Why Christians love labels, and why we shouldn’t.

A few days ago I tweeted this.

Is it time to stop using term “Christians” so loosely esp. when it is used to imply that all Christians hold same stance e.g. on gay rights?

We love to give each other labels as it helps us know where we stand with each other. I know whether I can trust you when I ask if you support Rangers or Celtic. We know where you will stand on gay rights if you recognize yourself as an Evangelical.

Except more and more there is a growing attitude that how you label yourself isn’t as important as it once was. I can say I am a Christian and believe homosexuality is not a  sin. Someone else can say they are a Christian and believe it is. Image

This will then lead to two different opinions on things like equal rights and marriage. Vastly opposing directions, same label.

I’ve always been struck by how many different denominations there are. I’m not a world religion expert by any means but I wonder if other religions have as many denominations.

You can be a Christian and be Protestant, Roman Catholic, Methodist, Presbyterian, Baptist (which can mean vastly different things depending on whether you live in the US or UK), Pentecostal, Greek Orthodox, Brethren, Anabaptist, Messianic Judaism, Swedenborgianism (yeah I don’t know either), Universalist etc. etc.

When I was younger I always wondered why there were so many and why it mattered as I was pretty sure there wouldn’t be different churches in Heaven. Now as I have grown, my ideas of God have changed. My theology has changed greatly from when I first become a Christian to the place I find myself now. Some would even go as far as saying I’m not a Christian anymore because of my beliefs. Even so, it is clear that among all the Christians in the world, there are hundreds of different ideas on issues and even though I don’t think about Heaven in the same way I did a few years ago, I am pretty sure there won’t be hundreds of different denominations in the New Heavens and New Earth.

When we give something a label, we can become very defensive when something about our label is questioned. It’s like the label has become more important than the ideas that the label is supposed to point towards.

I’m not calling for an end to all our denominations and to come under the one roof, except that, in a way I am.

Why can’t we hold our own denominations, while at the same time recognizing that we are all one part of the world wide catholic church?

Why can’t we start learning from each other and respecting that we can all be followers of Christ and still be part of the same family. I mean do you agree with everyone in your family?
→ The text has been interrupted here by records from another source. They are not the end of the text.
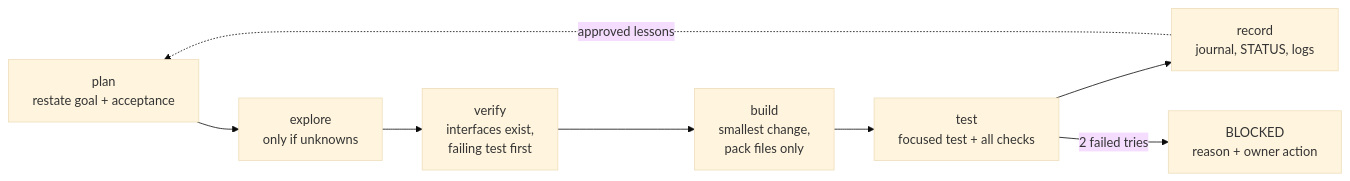
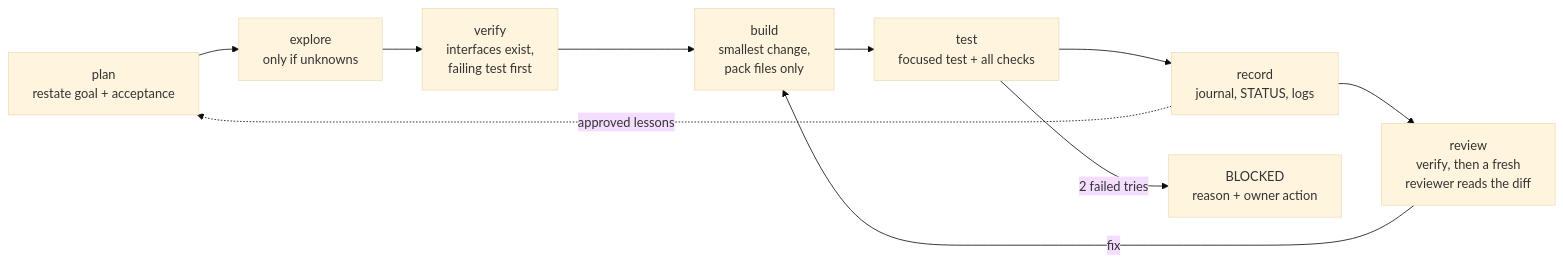
The first of 3 diagrams in README.md (edwinidrus/dragonhoard), drawn with Mermaid (base theme) before and after one commit. The commit also changed other lines of this file and 11 other files, not shown here.

````diff
--- a/README.md
+++ b/README.md
@@ -55,10 +57,12 @@
 ```mermaid
 flowchart LR
   P["plan<br/>restate goal + acceptance"] --> E["explore<br/>only if unknowns"]
   E --> V["verify<br/>interfaces exist,<br/>failing test first"]
   V --> B["build<br/>smallest change,<br/>pack files only"]
   B --> T["test<br/>focused test + all checks"]
   T --> R["record<br/>journal, STATUS, logs"]
+  R --> W["review<br/>verify, then a fresh<br/>reviewer reads the diff"]
+  W -- "fix" --> B
   T -- "2 failed tries" --> X["BLOCKED<br/>reason + owner action"]
   R -. "approved lessons" .-> P
 ```
````
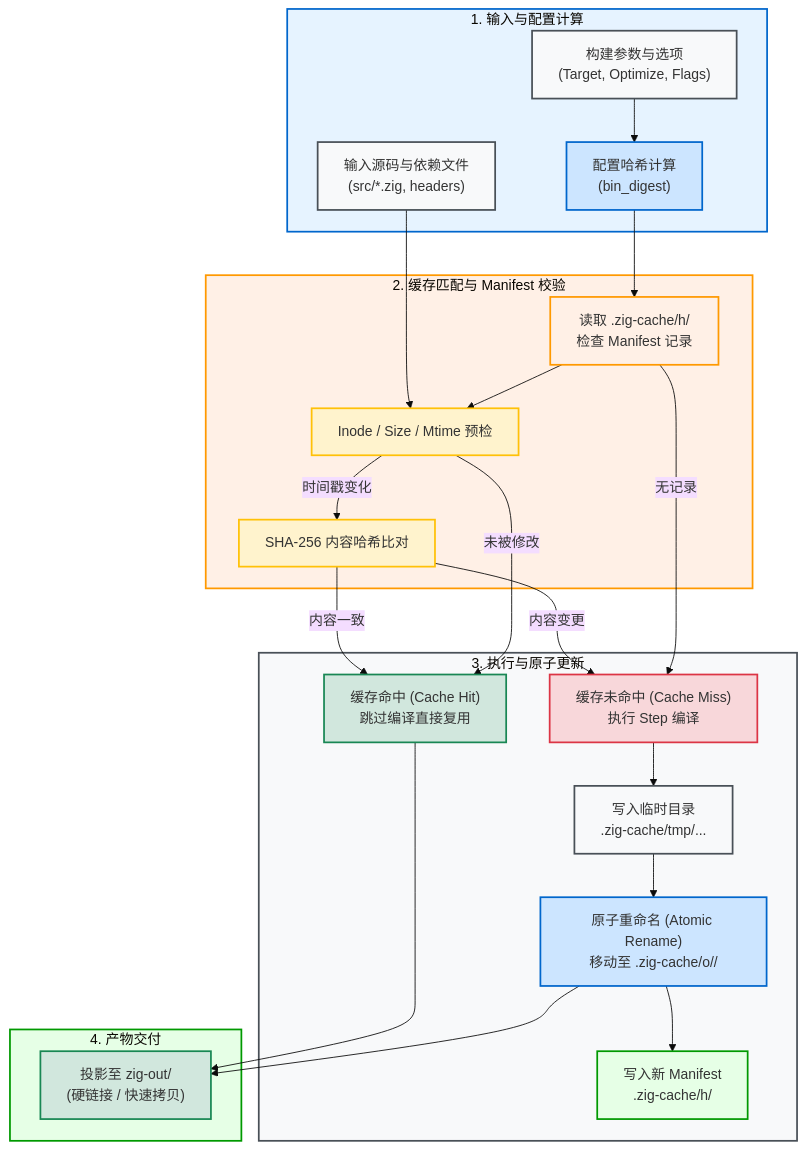
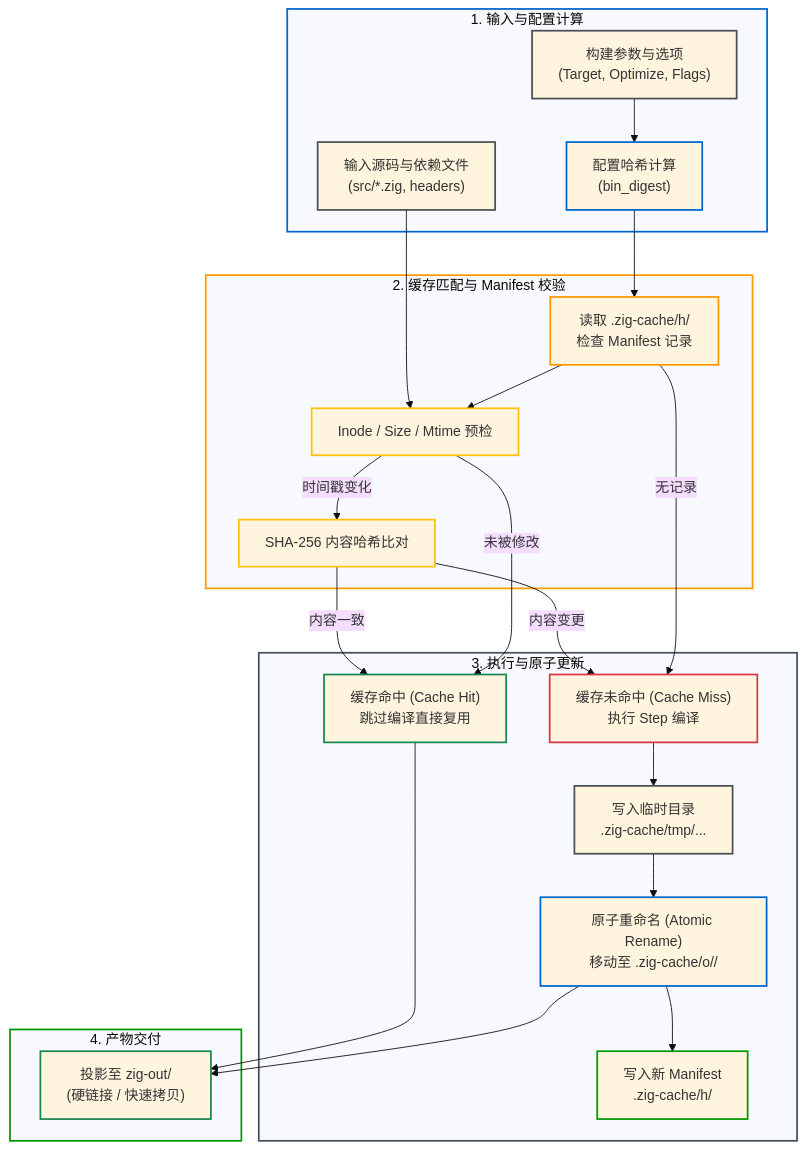
The second of 2 diagrams in zig-build/src/concepts/package-and-cache.md (jiacai2050/x), drawn with Mermaid (base theme) before and after one commit. The commit also changed other lines of this file and 65 other files, not shown here.

````diff
--- a/zig-build/src/concepts/package-and-cache.md
+++ b/zig-build/src/concepts/package-and-cache.md
@@ -195,63 +195,63 @@
 ```mermaid
 graph TD
     subgraph S_Inputs ["1. 输入与配置计算"]
         Cfg["构建参数与选项<br/>(Target, Optimize, Flags)"]
         Src["输入源码与依赖文件<br/>(src/*.zig, headers)"]
         Hash1["配置哈希计算<br/>(bin_digest)"]
 
         Cfg --> Hash1
     end
 
     subgraph S_Cache ["2. 缓存匹配与 Manifest 校验"]
         M_Check["读取 .zig-cache/h/<digest><br/>检查 Manifest 记录"]
         Fast_Stat["Inode / Size / Mtime 预检"]
         Sha_Check["SHA-256 内容哈希比对"]
 
         Hash1 --> M_Check
         Src --> Fast_Stat
         M_Check --> Fast_Stat
         Fast_Stat -- "时间戳变化" --> Sha_Check
     end
 
     subgraph S_Exec ["3. 执行与原子更新"]
         Hit["缓存命中 (Cache Hit)<br/>跳过编译直接复用"]
         Miss["缓存未命中 (Cache Miss)<br/>执行 Step 编译"]
         Tmp["写入临时目录<br/>.zig-cache/tmp/..."]
         Atomic["原子重命名 (Atomic Rename)<br/>移动至 .zig-cache/o/<digest>/"]
         M_Write["写入新 Manifest<br/>.zig-cache/h/<digest>"]
 
         Sha_Check -- "内容一致" --> Hit
         Fast_Stat -- "未被修改" --> Hit
         Sha_Check -- "内容变更" --> Miss
         M_Check -- "无记录" --> Miss
         Miss --> Tmp
         Tmp --> Atomic
         Atomic --> M_Write
     end
 
     subgraph S_Install ["4. 产物交付"]
         Out["投影至 zig-out/<br/>(硬链接 / 快速拷贝)"]
 
         Hit --> Out
         Atomic --> Out
     end
 
-    classDef default fill:#f8f9fa,stroke:#495057;
-    style S_Inputs fill:#e6f3ff,stroke:#0066cc,stroke-width:2px;
-    style S_Cache fill:#fff0e6,stroke:#ff9900,stroke-width:2px;
-    style S_Exec fill:#f8f9fa,stroke:#495057,stroke-width:2px;
-    style S_Install fill:#e6ffe6,stroke:#009900,stroke-width:2px;
+    classDef default stroke:#495057;
+    style S_Inputs stroke:#0066cc,stroke-width:2px;
+    style S_Cache stroke:#ff9900,stroke-width:2px;
+    style S_Exec stroke:#495057,stroke-width:2px;
+    style S_Install stroke:#009900,stroke-width:2px;
 
-    style Cfg fill:#f8f9fa,stroke:#495057,stroke-width:2px;
-    style Src fill:#f8f9fa,stroke:#495057,stroke-width:2px;
-    style Hash1 fill:#cce5ff,stroke:#0066cc,stroke-width:2px;
-    style M_Check fill:#fff0e6,stroke:#ff9900,stroke-width:2px;
-    style Fast_Stat fill:#fff3cd,stroke:#ffc107,stroke-width:2px;
-    style Sha_Check fill:#fff3cd,stroke:#ffc107,stroke-width:2px;
-    style Hit fill:#d1e7dd,stroke:#198754,stroke-width:2px;
-    style Miss fill:#f8d7da,stroke:#dc3545,stroke-width:2px;
-    style Tmp fill:#f8f9fa,stroke:#495057,stroke-width:2px;
-    style Atomic fill:#cce5ff,stroke:#0066cc,stroke-width:2px;
-    style M_Write fill:#e6ffe6,stroke:#009900,stroke-width:2px;
-    style Out fill:#d1e7dd,stroke:#198754,stroke-width:2px;
+    style Cfg stroke:#495057,stroke-width:2px;
+    style Src stroke:#495057,stroke-width:2px;
+    style Hash1 stroke:#0066cc,stroke-width:2px;
+    style M_Check stroke:#ff9900,stroke-width:2px;
+    style Fast_Stat stroke:#ffc107,stroke-width:2px;
+    style Sha_Check stroke:#ffc107,stroke-width:2px;
+    style Hit stroke:#198754,stroke-width:2px;
+    style Miss stroke:#dc3545,stroke-width:2px;
+    style Tmp stroke:#495057,stroke-width:2px;
+    style Atomic stroke:#0066cc,stroke-width:2px;
+    style M_Write stroke:#009900,stroke-width:2px;
+    style Out stroke:#198754,stroke-width:2px;
 ```
````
Maybe, maybe not, but I hope either way it doesn’t mean you consider your brother any less your brother because you disagree.

As Christians we should keep in mind that “we’ve all fallen short”. This means we’re on a playing field and when we start to assert exclusively that our ideas or politics are Jesus’ way, then we have missed the core of Jesus’s teaching. When we think that God is for Ulster or the USA or for whatever side you were simply “fortunate” enough to be born into, we’ve fallen short more than we know.

So I hold the belief that homosexuality is not a sin but I am still ready to share a meal, to pray with and to share life with someone who believes different.


Because I can learn from them too. Because I will never have it all figured out. (And where would be the fun if we could?) Because their beliefs don’t for me determine their worth. Because the greatest commandment is to love God and to love others.

As far as I can tell there are no stipulations to love.

Because when there are it ceases to be love and becomes control.

Perhaps our labels contribute more to control than love. Perhaps it’s time for a rethink.

I just haven’t thought of a name for it yet.

2 thoughts on “Why Christians love labels, and why we shouldn’t.

  1. Preach it, brother. Jesus preached love. Paul (the apostle, that is) preached unity. We need to learn from the best and follow suit. Jesus personally anointed Paul, and said others would know we were his followers by showing love to one another.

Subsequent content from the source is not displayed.